It's not such a far-flung notion. As Tepfer points out, the way Bach strips the Aria's melody but uses its harmony to express new ideas in the variations is akin to contemporary jazz improv. Plus in Bach's day improvising during a performance was par for the course.
Still, there aren't many pianists who could pull this off quite so well. Tepfer has the dexterity to give a persuasive enough account of Bach's score unadorned, and the stamina to cope with a good extra half hour of music. He didn't meddle much with the original notes but his delivery was his own: the Aria was unapologetically sentimental, oozing rubato and pedal, and the variations were jazzed-up with spiky articulation and off-beat emphases. It was all playfully done; Tepfer's job title "jazz pianist" allows him a kind freedom that many a "classical pianist" would struggle to achieve.

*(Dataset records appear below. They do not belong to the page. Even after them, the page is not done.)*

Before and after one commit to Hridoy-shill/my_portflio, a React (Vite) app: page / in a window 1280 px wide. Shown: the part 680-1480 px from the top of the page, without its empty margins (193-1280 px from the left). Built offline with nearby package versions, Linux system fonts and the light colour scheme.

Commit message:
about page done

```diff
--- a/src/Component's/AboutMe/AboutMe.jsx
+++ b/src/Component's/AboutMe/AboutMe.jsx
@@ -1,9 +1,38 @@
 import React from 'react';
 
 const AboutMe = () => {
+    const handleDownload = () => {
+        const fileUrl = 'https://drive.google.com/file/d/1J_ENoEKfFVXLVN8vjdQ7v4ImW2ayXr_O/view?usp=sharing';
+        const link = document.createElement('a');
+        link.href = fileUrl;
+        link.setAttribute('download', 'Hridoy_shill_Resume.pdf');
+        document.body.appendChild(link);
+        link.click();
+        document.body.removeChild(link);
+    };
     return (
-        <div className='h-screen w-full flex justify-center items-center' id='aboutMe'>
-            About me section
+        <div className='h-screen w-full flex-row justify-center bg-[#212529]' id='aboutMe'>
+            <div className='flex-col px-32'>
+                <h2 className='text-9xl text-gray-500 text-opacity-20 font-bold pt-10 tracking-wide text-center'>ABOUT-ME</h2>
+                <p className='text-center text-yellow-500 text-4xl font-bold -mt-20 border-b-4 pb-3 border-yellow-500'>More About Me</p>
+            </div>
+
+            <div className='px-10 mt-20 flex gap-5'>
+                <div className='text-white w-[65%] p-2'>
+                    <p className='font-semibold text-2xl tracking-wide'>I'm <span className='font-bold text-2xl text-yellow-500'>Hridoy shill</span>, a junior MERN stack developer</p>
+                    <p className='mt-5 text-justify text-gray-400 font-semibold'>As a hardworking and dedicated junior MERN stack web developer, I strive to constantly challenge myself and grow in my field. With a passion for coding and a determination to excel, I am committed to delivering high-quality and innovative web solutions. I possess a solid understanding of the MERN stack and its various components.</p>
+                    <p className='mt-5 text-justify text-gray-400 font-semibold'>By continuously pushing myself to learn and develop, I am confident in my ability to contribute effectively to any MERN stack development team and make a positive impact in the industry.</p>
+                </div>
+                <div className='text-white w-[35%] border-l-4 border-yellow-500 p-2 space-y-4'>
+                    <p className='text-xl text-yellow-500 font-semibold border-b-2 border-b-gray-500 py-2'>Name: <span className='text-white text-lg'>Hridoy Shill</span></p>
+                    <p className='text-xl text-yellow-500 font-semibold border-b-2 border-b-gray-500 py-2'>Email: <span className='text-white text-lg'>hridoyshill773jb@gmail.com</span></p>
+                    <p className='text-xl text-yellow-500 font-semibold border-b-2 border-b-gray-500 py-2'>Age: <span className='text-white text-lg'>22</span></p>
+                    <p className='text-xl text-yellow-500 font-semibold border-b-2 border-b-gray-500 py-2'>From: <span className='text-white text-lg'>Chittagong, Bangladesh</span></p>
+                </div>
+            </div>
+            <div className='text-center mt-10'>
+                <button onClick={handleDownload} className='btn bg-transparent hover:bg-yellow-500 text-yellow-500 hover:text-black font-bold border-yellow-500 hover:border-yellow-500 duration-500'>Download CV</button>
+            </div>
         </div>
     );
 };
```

The improvisations themselves were brief and bold, each reflecting on the preceding variation, each culminating in a careful denouement. Often Tepfer's left hand extended Bach's figurations while his right hand went off exploring – the language was angular and boisterous, and had the effect not of making Bach's originals sound sober but of highlighting their own inventiveness. And that is precisely the point. Tepfer's Goldberg project is not an exercise in self-aggrandisement; it's the fondest form of respect. His final improvisation opened up a vast and peaceful space that made the returning Aria sound both timeless and utterly transformed.